Streams, lakes, oceans and bodies, waves of thought and fluid movements.Humanity evolution histories out of the sea and our microscopic ancestors. The water percentage in our body. We are water indeed; yet we have to become water again and again. But who are we? This exhibition tries to reflect on what is meant with this first-person plural pronoun. It is interested in a ‘WE’, beyond human, which is living relationally with others, that is constantly becoming.
Moving like water, it brings together artists exploring the dislocation and diminishment of the natural/culture divisions linked to patriarchal histories, observing forms of community between human & non-human agents. By looking at trans-species, cyborgs as forms of multi-becoming that blur categorical distinctions of human/machine or nature/culture, male/female born/man-made, this group show acts as an invitation to think of new kinds of bodies, or non-bodies as mediators of feelings, sensibility and intuition.
It looks back at Dona Haraway’s cyborg myths, inviting us to understand the becoming animal of Deleuze as an allegorical representation for the hybrids we are. The works presented encourage coalitions through affinity and emphasize moments and decisions that this affinity is made possible. It is the animal pack we choose, our dancing bodies, our questioning of nature and science, the monsters we want to be, the molecules we are.
Ultimately, Be Water Again focuses on assemblages, flows and tensions that produce a new social field, breaking the flow of one in relation to another. Entering into “perverse” alliances and creating new forms of connections with tech-others, the exhibition brings to the fore the politics of desire and pleasure of in-between identities, identifications and disidentifications. Distancing itself from the human, it detaches from the heteronormative and patriarchal hierarchies. It takes a closer look at the animals, the plants, the (desiring) machines and the microcosm, and tries to imagine a shift from an anthropocentric way of thinking to one that is tracing of associations with actors/actants that are considered non-human.
Panos Giannikopoulos & Theodoulos Polyviou

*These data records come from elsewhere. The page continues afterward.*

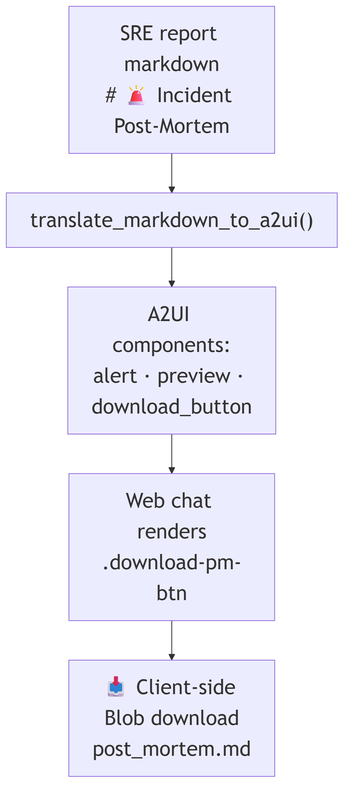
Above: blogpost_assets/postmortem-pipeline.png in xSAVIKx/sre-agent (Mermaid), before the change. Its source is kept beside it as blogpost_assets/postmortem-pipeline.mmd.
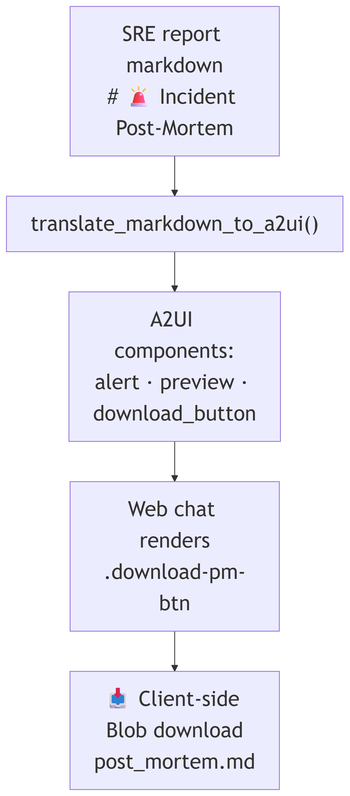
After the change.

Commit message:
docs: update mermaid diagrams to include `useMaxWidth: false` and adjust text content for clarity

The edit, as a diff of the source:
```diff
@@ -1,4 +1,4 @@
-%%{init: {'themeVariables': {'fontSize': '26px'}}}%%
+%%{init: {'flowchart': {'useMaxWidth': false}, 'themeVariables': {'fontSize': '26px'}}}%%
 flowchart TB
     R["SRE report markdown<br/># 🚨 Incident Post-Mortem"] --> T["translate_markdown_to_a2ui()"]
     T --> C["A2UI components:<br/>alert · preview · download_button"]
```
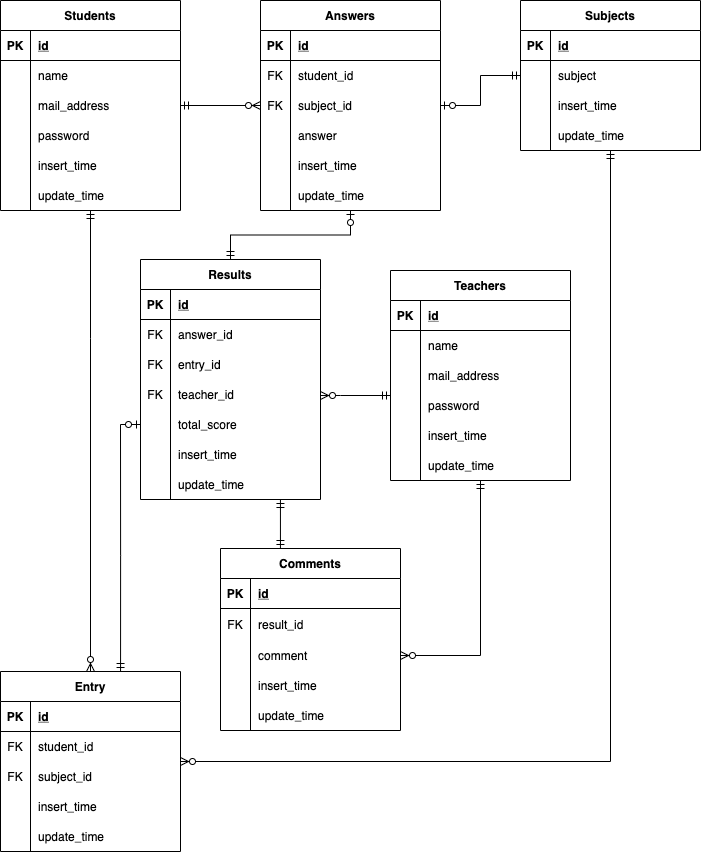
Before: 20210515haruyama/er.drawio.png, a diagram exported from draw.io (fulong-yuri18/db_design). Source tidied: cells renumbered, new cells last; positions are measured from the earlier drawing's top-left corner, leaving out a move shared by most shapes.
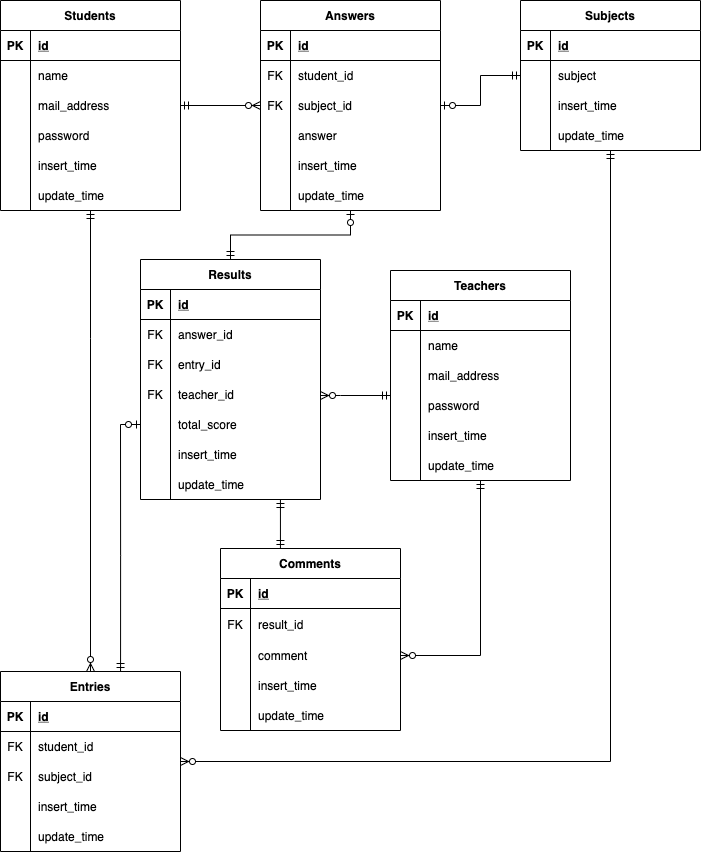
After the commit.

The edit, as a diff of the source:
```diff
@@ -246,7 +246,7 @@
     <mxCell id="80" value="update_time" style="shape=partialRectangle;fillColor=none;top=0;left=0;bottom=0;right=0;align=left;spacingLeft=6;overflow=hidden;" parent="78" vertex="1">
       <mxGeometry x="30" width="150" height="30" as="geometry" />
     </mxCell>
-    <mxCell id="81" value="Entry" style="shape=table;startSize=30;rowLines=0;fontStyle=1;align=center;" parent="1" vertex="1">
+    <mxCell id="81" value="Entries" style="shape=table;startSize=30;rowLines=0;fontStyle=1;align=center;" parent="1" vertex="1">
       <mxGeometry y="671" width="180" height="180" as="geometry" />
     </mxCell>
     <mxCell id="82" style="shape=partialRectangle;fillColor=none;top=0;left=0;bottom=1;right=0;" parent="81" vertex="1">
```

Eleni Bagaki, Maurizio Bongiovanni, Lito Kattou, Orestis Lazouras, George Henry Longly, Theo Michael, Petros Moris, Eleni Odysseos, Anastasia Pavlou, Theo Triantafyllidis